“When you look at Africa from a high elevation with about 1.2 to 1.4 billion people, Africa is like another China,” he said in a keynote address to South Africa’s Investing in African Mining Indaba.
“It has great demographics, and it’s really going to drive the future of this planet, both in terms of sources of resource demand and resource supply.”
While most miners at Indaba have been keen to point to the marketing opportunities of skyrocketing world population figures, Friedland framed his company’s efforts in copper, zinc and platinum group metals as part of a heroic global humanitarian effort against the dangers of pollution and overpopulation.
His presentation tracked trends in urbanisation, clean energy and the growing hazards of city smog, noting a dirty secret that London had poorer air quality than Beijing and that air quality in Paris had recently hit “life-threatening” levels.
“I’m not talking about the theory that human beings are themselves making the Earth warmer,” Friedland said.
“I’m talking about something that can kill your children right now, cancer, heart disease and all forms of morbidity – bad air.”
This vocabulary of urgency and humanist gravitas was tied to growing applications of the antibacterial properties of copper, clean car uses of platinum group metals and zinc’s often ignored role as a key fertiliser ingredient in an increasingly hungry world.
“You want a better world when we’re going to have nine billion people, you need platinum and palladium to clean the air,” Friedland said.
“You need copper to make clean electrical energy, and you need zinc to grow more food.
“These metals are the metals on which the world is absolutely dependant in order to live.”
Friedland emphasised new progress at Ivanhoe’s Kipushi zinc-copper project in the Democratic Republic of Congo, where the first shaft is currently being sunk after 18 years of work.
He also highlighted the Platreef project in South Africa as poised to become the world’s biggest platinum-palladium mine.
“Without this stable, long-term supply of platinum, we cannot convert the world automobile fleet to hydrogen fuel-cell cars,” Friedland said.
“We need the support of the South African government and industry, but more importantly, we need the support of South African people.
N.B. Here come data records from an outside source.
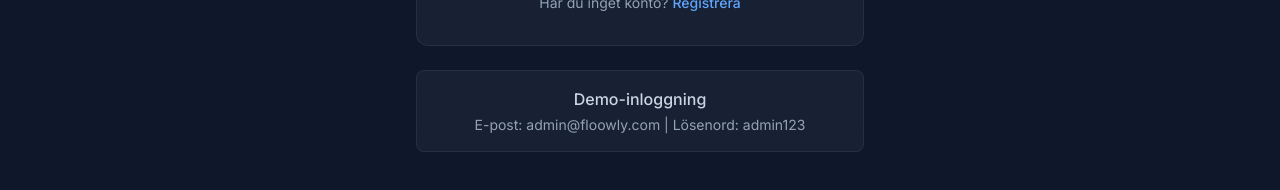
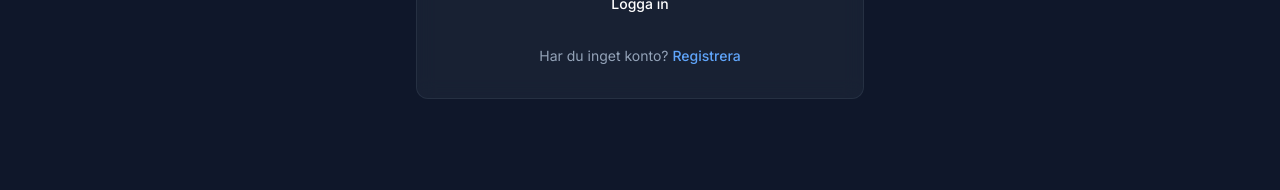
Before and after one commit to Stekaka/Floowly, a Next.js app: page /login in a window 1280 px wide. Shown: the part 620-810 px from the top of the page. Built offline with nearby package versions, Linux system fonts and the light colour scheme; no server answers.

Commit message:
Remove demo login credentials from login page
- Removed demo login section showing admin@floowly.com credentials
- Users now need to register or use existing accounts
- Cleaner login interface for production use

```diff
--- a/src/app/login/page.tsx
+++ b/src/app/login/page.tsx
@@ -201,11 +201,6 @@
           </div>
         </div>
 
-        {/* Demo Info */}
-        <div className="mt-6 glass rounded-lg p-4 text-center">
-          <h3 className="text-slate-300 font-medium mb-1">Demo-inloggning</h3>
-          <p className="text-slate-400 text-sm">E-post: admin@floowly.com | Lösenord: admin123</p>
-        </div>
       </div>
     </div>
   );
```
Without the support of the people, and particularly the people of Limpopo, we’re not going to be able to change the world automobile industry.”
With this pivot to social awareness issues, Friedland introduced Platreef boss and Ivanplats managing director Patricia Makhesha.
Makhesha stressed the Ivanhoe subsidiary as South Africa’s top performing broad-based black economic empowerment (BBBEE) platinum company, with a 26% stake owned by BBBEE partners.
Evoking the South African government’s Vision 2030 plan for improvements in social mobility, Makhesha called for Platreef to meet the initiative’s job creation goals 10 years early.
“As much as we’re building a mine, this is a social project, because we need our social licence to operate,” she said.
“We are all excited about this project. This is the beginning of something great. This is the history that is going to right the nightmares of the past. This is the hope, the future, the dream that we call our ‘Vision 2020’.”
Makhesha related her company’s success in helping empower historically disenfranchised South Africans to her roots in the Johannesburg township of Sharpeville, where some of the first anti-apartheid flashpoints ignited.
“The question is, are we there yet,” she said, chasing the outcome of social equality movements more than a half-century old.
“Are we really thankful to look back on the efforts that our grandmothers and grandfather believed in?
“I can proudly say ‘yes’.”